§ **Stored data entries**
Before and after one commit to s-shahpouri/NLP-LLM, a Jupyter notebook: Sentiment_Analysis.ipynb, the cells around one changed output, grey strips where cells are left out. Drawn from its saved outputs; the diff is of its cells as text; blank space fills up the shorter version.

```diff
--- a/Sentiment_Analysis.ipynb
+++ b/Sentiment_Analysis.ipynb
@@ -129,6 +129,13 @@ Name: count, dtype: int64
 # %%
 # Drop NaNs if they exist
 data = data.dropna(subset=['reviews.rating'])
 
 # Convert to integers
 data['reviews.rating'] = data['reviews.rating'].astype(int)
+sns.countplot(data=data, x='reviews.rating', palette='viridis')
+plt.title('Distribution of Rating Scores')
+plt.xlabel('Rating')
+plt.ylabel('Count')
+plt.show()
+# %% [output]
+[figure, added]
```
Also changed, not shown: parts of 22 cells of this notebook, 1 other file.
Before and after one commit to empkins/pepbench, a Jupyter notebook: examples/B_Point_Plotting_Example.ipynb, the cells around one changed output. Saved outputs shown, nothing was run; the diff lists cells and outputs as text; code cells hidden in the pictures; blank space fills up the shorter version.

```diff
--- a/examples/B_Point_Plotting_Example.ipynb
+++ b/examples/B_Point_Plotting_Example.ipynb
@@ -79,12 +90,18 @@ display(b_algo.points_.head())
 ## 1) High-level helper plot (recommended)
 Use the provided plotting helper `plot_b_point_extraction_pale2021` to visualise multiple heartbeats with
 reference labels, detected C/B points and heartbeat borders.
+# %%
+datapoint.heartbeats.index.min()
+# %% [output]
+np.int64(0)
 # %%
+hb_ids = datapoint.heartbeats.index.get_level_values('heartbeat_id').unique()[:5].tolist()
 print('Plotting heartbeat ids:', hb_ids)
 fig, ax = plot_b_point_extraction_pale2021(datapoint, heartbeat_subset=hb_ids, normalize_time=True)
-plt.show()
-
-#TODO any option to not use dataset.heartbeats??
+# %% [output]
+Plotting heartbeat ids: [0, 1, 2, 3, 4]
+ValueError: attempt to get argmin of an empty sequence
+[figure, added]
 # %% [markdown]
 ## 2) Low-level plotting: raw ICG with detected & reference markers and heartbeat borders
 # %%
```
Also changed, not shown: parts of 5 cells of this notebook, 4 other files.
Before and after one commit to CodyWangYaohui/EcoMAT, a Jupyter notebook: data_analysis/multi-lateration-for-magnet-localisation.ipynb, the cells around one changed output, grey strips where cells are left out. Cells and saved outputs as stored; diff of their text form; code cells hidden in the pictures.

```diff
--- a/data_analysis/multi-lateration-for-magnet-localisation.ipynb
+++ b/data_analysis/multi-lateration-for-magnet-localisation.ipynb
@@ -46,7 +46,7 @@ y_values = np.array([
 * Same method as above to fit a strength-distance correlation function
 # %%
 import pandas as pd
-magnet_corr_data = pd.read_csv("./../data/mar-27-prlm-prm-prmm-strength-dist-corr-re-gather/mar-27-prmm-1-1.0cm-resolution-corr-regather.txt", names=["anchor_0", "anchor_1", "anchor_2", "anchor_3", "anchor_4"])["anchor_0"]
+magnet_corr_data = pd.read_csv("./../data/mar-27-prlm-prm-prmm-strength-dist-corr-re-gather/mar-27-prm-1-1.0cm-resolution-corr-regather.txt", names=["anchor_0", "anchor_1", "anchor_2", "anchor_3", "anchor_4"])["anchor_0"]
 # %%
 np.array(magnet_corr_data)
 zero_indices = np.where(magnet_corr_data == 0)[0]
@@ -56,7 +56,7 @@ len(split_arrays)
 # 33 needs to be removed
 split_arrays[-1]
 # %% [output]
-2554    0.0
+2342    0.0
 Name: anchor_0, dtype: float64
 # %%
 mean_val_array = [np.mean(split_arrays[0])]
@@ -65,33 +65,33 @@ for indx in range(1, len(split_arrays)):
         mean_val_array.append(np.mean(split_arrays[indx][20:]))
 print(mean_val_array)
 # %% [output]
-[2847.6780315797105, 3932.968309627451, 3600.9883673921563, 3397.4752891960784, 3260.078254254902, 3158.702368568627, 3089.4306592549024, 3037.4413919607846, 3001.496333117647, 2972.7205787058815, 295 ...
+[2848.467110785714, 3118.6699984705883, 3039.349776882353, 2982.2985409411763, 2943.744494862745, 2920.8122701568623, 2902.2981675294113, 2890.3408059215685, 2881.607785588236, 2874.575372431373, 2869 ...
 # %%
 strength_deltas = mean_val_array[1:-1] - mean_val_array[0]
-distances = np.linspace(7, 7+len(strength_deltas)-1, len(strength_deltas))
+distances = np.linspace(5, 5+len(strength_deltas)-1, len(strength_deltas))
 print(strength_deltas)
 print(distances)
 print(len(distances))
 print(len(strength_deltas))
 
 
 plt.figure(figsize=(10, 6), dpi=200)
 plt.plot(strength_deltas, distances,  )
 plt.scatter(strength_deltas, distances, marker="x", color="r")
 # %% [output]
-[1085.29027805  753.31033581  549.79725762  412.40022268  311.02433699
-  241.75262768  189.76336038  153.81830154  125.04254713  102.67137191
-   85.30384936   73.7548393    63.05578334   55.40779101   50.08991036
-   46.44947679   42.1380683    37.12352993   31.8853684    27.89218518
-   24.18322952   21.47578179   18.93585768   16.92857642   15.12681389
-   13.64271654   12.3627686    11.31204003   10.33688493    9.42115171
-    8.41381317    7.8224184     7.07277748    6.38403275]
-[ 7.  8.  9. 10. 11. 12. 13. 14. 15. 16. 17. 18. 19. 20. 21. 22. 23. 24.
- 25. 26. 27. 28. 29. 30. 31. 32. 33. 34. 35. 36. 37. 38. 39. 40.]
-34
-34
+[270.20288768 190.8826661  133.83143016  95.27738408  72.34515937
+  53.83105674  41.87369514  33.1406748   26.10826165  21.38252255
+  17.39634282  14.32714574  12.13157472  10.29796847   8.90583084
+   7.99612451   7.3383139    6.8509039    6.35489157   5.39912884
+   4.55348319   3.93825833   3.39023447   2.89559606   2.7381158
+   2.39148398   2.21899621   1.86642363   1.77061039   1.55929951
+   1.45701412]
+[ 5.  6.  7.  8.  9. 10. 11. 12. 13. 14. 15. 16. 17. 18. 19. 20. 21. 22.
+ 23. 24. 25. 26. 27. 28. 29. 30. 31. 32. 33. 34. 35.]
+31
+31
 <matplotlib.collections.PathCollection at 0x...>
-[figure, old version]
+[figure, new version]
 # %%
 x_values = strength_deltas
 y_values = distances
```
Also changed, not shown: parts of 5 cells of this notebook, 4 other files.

§ **Exercise**
Return all of the data exactly as it reads.

§ **Written reply**
Before and after one commit to s-shahpouri/NLP-LLM, a Jupyter notebook: Sentiment_Analysis.ipynb, the cells around one changed output, grey strips where cells are left out. Drawn from its saved outputs; the diff is of its cells as text; blank space fills up the shorter version.

```diff
--- a/Sentiment_Analysis.ipynb
+++ b/Sentiment_Analysis.ipynb
@@ -129,6 +129,13 @@ Name: count, dtype: int64
 # %%
 # Drop NaNs if they exist
 data = data.dropna(subset=['reviews.rating'])
 
 # Convert to integers
 data['reviews.rating'] = data['reviews.rating'].astype(int)
+sns.countplot(data=data, x='reviews.rating', palette='viridis')
+plt.title('Distribution of Rating Scores')
+plt.xlabel('Rating')
+plt.ylabel('Count')
+plt.show()
+# %% [output]
+[figure, added]
```
Also changed, not shown: parts of 22 cells of this notebook, 1 other file.
Before and after one commit to empkins/pepbench, a Jupyter notebook: examples/B_Point_Plotting_Example.ipynb, the cells around one changed output. Saved outputs shown, nothing was run; the diff lists cells and outputs as text; code cells hidden in the pictures; blank space fills up the shorter version.

```diff
--- a/examples/B_Point_Plotting_Example.ipynb
+++ b/examples/B_Point_Plotting_Example.ipynb
@@ -79,12 +90,18 @@ display(b_algo.points_.head())
 ## 1) High-level helper plot (recommended)
 Use the provided plotting helper `plot_b_point_extraction_pale2021` to visualise multiple heartbeats with
 reference labels, detected C/B points and heartbeat borders.
+# %%
+datapoint.heartbeats.index.min()
+# %% [output]
+np.int64(0)
 # %%
+hb_ids = datapoint.heartbeats.index.get_level_values('heartbeat_id').unique()[:5].tolist()
 print('Plotting heartbeat ids:', hb_ids)
 fig, ax = plot_b_point_extraction_pale2021(datapoint, heartbeat_subset=hb_ids, normalize_time=True)
-plt.show()
-
-#TODO any option to not use dataset.heartbeats??
+# %% [output]
+Plotting heartbeat ids: [0, 1, 2, 3, 4]
+ValueError: attempt to get argmin of an empty sequence
+[figure, added]
 # %% [markdown]
 ## 2) Low-level plotting: raw ICG with detected & reference markers and heartbeat borders
 # %%
```
Also changed, not shown: parts of 5 cells of this notebook, 4 other files.
Before and after one commit to CodyWangYaohui/EcoMAT, a Jupyter notebook: data_analysis/multi-lateration-for-magnet-localisation.ipynb, the cells around one changed output, grey strips where cells are left out. Cells and saved outputs as stored; diff of their text form; code cells hidden in the pictures.

```diff
--- a/data_analysis/multi-lateration-for-magnet-localisation.ipynb
+++ b/data_analysis/multi-lateration-for-magnet-localisation.ipynb
@@ -46,7 +46,7 @@ y_values = np.array([
 * Same method as above to fit a strength-distance correlation function
 # %%
 import pandas as pd
-magnet_corr_data = pd.read_csv("./../data/mar-27-prlm-prm-prmm-strength-dist-corr-re-gather/mar-27-prmm-1-1.0cm-resolution-corr-regather.txt", names=["anchor_0", "anchor_1", "anchor_2", "anchor_3", "anchor_4"])["anchor_0"]
+magnet_corr_data = pd.read_csv("./../data/mar-27-prlm-prm-prmm-strength-dist-corr-re-gather/mar-27-prm-1-1.0cm-resolution-corr-regather.txt", names=["anchor_0", "anchor_1", "anchor_2", "anchor_3", "anchor_4"])["anchor_0"]
 # %%
 np.array(magnet_corr_data)
 zero_indices = np.where(magnet_corr_data == 0)[0]
@@ -56,7 +56,7 @@ len(split_arrays)
 # 33 needs to be removed
 split_arrays[-1]
 # %% [output]
-2554    0.0
+2342    0.0
 Name: anchor_0, dtype: float64
 # %%
 mean_val_array = [np.mean(split_arrays[0])]
@@ -65,33 +65,33 @@ for indx in range(1, len(split_arrays)):
         mean_val_array.append(np.mean(split_arrays[indx][20:]))
 print(mean_val_array)
 # %% [output]
-[2847.6780315797105, 3932.968309627451, 3600.9883673921563, 3397.4752891960784, 3260.078254254902, 3158.702368568627, 3089.4306592549024, 3037.4413919607846, 3001.496333117647, 2972.7205787058815, 295 ...
+[2848.467110785714, 3118.6699984705883, 3039.349776882353, 2982.2985409411763, 2943.744494862745, 2920.8122701568623, 2902.2981675294113, 2890.3408059215685, 2881.607785588236, 2874.575372431373, 2869 ...
 # %%
 strength_deltas = mean_val_array[1:-1] - mean_val_array[0]
-distances = np.linspace(7, 7+len(strength_deltas)-1, len(strength_deltas))
+distances = np.linspace(5, 5+len(strength_deltas)-1, len(strength_deltas))
 print(strength_deltas)
 print(distances)
 print(len(distances))
 print(len(strength_deltas))
 
 
 plt.figure(figsize=(10, 6), dpi=200)
 plt.plot(strength_deltas, distances,  )
 plt.scatter(strength_deltas, distances, marker="x", color="r")
 # %% [output]
-[1085.29027805  753.31033581  549.79725762  412.40022268  311.02433699
-  241.75262768  189.76336038  153.81830154  125.04254713  102.67137191
-   85.30384936   73.7548393    63.05578334   55.40779101   50.08991036
-   46.44947679   42.1380683    37.12352993   31.8853684    27.89218518
-   24.18322952   21.47578179   18.93585768   16.92857642   15.12681389
-   13.64271654   12.3627686    11.31204003   10.33688493    9.42115171
-    8.41381317    7.8224184     7.07277748    6.38403275]
-[ 7.  8.  9. 10. 11. 12. 13. 14. 15. 16. 17. 18. 19. 20. 21. 22. 23. 24.
- 25. 26. 27. 28. 29. 30. 31. 32. 33. 34. 35. 36. 37. 38. 39. 40.]
-34
-34
+[270.20288768 190.8826661  133.83143016  95.27738408  72.34515937
+  53.83105674  41.87369514  33.1406748   26.10826165  21.38252255
+  17.39634282  14.32714574  12.13157472  10.29796847   8.90583084
+   7.99612451   7.3383139    6.8509039    6.35489157   5.39912884
+   4.55348319   3.93825833   3.39023447   2.89559606   2.7381158
+   2.39148398   2.21899621   1.86642363   1.77061039   1.55929951
+   1.45701412]
+[ 5.  6.  7.  8.  9. 10. 11. 12. 13. 14. 15. 16. 17. 18. 19. 20. 21. 22.
+ 23. 24. 25. 26. 27. 28. 29. 30. 31. 32. 33. 34. 35.]
+31
+31
 <matplotlib.collections.PathCollection at 0x...>
-[figure, old version]
+[figure, new version]
 # %%
 x_values = strength_deltas
 y_values = distances
```
Also changed, not shown: parts of 5 cells of this notebook, 4 other files.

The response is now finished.